TASK PROMPT: The finished copy should hold every entry exactly as given, and no pictures.

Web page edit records
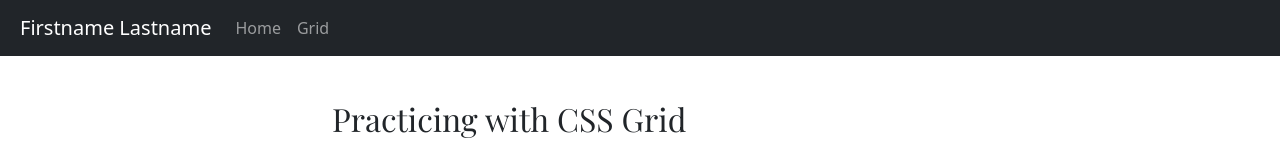
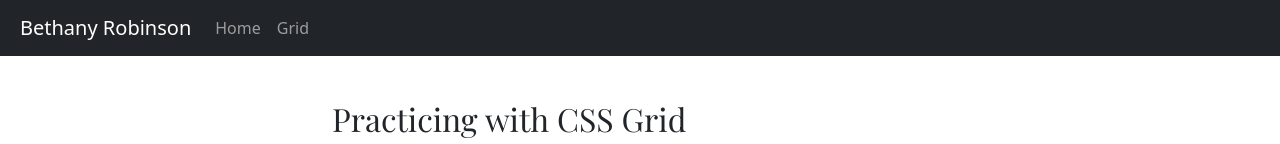
Before and after one commit to bethany-robinson/bethany-robinson.github.io, a plain HTML site: page grid.html in a window 1280 px wide. Shown: the top 144 px of the page. Drawn offline with nearby package versions, Linux system fonts and the light colour scheme.

Commit message:
Update grid.html -- add name to navbar brand

```diff
--- a/grid.html
+++ b/grid.html
@@ -15,7 +15,7 @@
 </head>
 <body>
 <nav class="navbar navbar-expand-md navbar-dark bg-dark fixed-top">
-  <a class="navbar-brand" href="#">Firstname Lastname</a>
+  <a class="navbar-brand" href="#">Bethany Robinson</a>
   <button class="navbar-toggler" type="button" data-toggle="collapse" data-target="#navbarsExampleDefault" aria-controls="navbarsExampleDefault" aria-expanded="false" aria-label="Toggle navigation">
     <span class="navbar-toggler-icon"></span>
   </button>
```
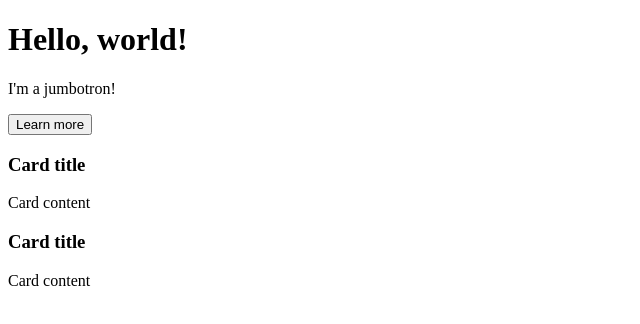
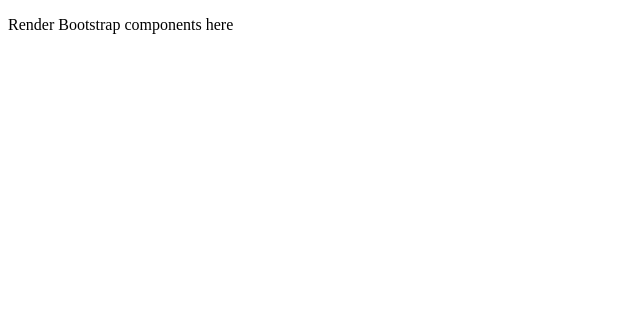
Before and after one commit to sharkattack182/react-review, a React (Create React App) app: page / in a window 1280 px wide. Shown: the top 324 px of the page, without its empty margins (0-640 px from the left). Built offline with nearby package versions, Linux system fonts and the light colour scheme.

Commit message:
Added in the stu bootstrap demo

```diff
--- a/src/App.js
+++ b/src/App.js
@@ -1,8 +1,7 @@
 import React from "react";
-import HelloBootstrap from "./components/HelloBootstrap";
 
 function App() {
-  return <HelloBootstrap />;
+  return <p>Render Bootstrap components here</p>;
 }
 
 export default App;
--- a/src/components/HelloBootstrap.js
+++ /dev/null
@@ -1,33 +0,0 @@
-import React from "react";
-
-function HelloBootstrap() {
-  return (
-    <div className="container">
-      <div className="jumbotron">
-        <h1>Hello, world!</h1>
-        <p>I'm a jumbotron!</p>
-        <p>
-          <button className="btn btn-primary btn-lg">Learn more</button>
-        </p>
-      </div>
-      <div className="card mb-4">
-        <div className="card-header">
-          <h3>Card title</h3>
-        </div>
-        <div className="card-body">
-          <p className="card-text">Card content</p>
-        </div>
-      </div>
-      <div className="card mb-4">
-        <div className="card-header">
-          <h3>Card title</h3>
-        </div>
-        <div className="card-body">
-          <p className="card-text">Card content</p>
-        </div>
-      </div>
-    </div>
-  );
-}
-
-export default HelloBootstrap;
```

TASK RESULT:
Before and after one commit to bethany-robinson/bethany-robinson.github.io, a plain HTML site: page grid.html in a window 1280 px wide. Shown: the top 144 px of the page. Drawn offline with nearby package versions, Linux system fonts and the light colour scheme.

Commit message:
Update grid.html -- add name to navbar brand

```diff
--- a/grid.html
+++ b/grid.html
@@ -15,7 +15,7 @@
 </head>
 <body>
 <nav class="navbar navbar-expand-md navbar-dark bg-dark fixed-top">
-  <a class="navbar-brand" href="#">Firstname Lastname</a>
+  <a class="navbar-brand" href="#">Bethany Robinson</a>
   <button class="navbar-toggler" type="button" data-toggle="collapse" data-target="#navbarsExampleDefault" aria-controls="navbarsExampleDefault" aria-expanded="false" aria-label="Toggle navigation">
     <span class="navbar-toggler-icon"></span>
   </button>
```
Before and after one commit to sharkattack182/react-review, a React (Create React App) app: page / in a window 1280 px wide. Shown: the top 324 px of the page, without its empty margins (0-640 px from the left). Built offline with nearby package versions, Linux system fonts and the light colour scheme.

Commit message:
Added in the stu bootstrap demo

```diff
--- a/src/App.js
+++ b/src/App.js
@@ -1,8 +1,7 @@
 import React from "react";
-import HelloBootstrap from "./components/HelloBootstrap";
 
 function App() {
-  return <HelloBootstrap />;
+  return <p>Render Bootstrap components here</p>;
 }
 
 export default App;
--- a/src/components/HelloBootstrap.js
+++ /dev/null
@@ -1,33 +0,0 @@
-import React from "react";
-
-function HelloBootstrap() {
-  return (
-    <div className="container">
-      <div className="jumbotron">
-        <h1>Hello, world!</h1>
-        <p>I'm a jumbotron!</p>
-        <p>
-          <button className="btn btn-primary btn-lg">Learn more</button>
-        </p>
-      </div>
-      <div className="card mb-4">
-        <div className="card-header">
-          <h3>Card title</h3>
-        </div>
-        <div className="card-body">
-          <p className="card-text">Card content</p>
-        </div>
-      </div>
-      <div className="card mb-4">
-        <div className="card-header">
-          <h3>Card title</h3>
-        </div>
-        <div className="card-body">
-          <p className="card-text">Card content</p>
-        </div>
-      </div>
-    </div>
-  );
-}
-
-export default HelloBootstrap;
```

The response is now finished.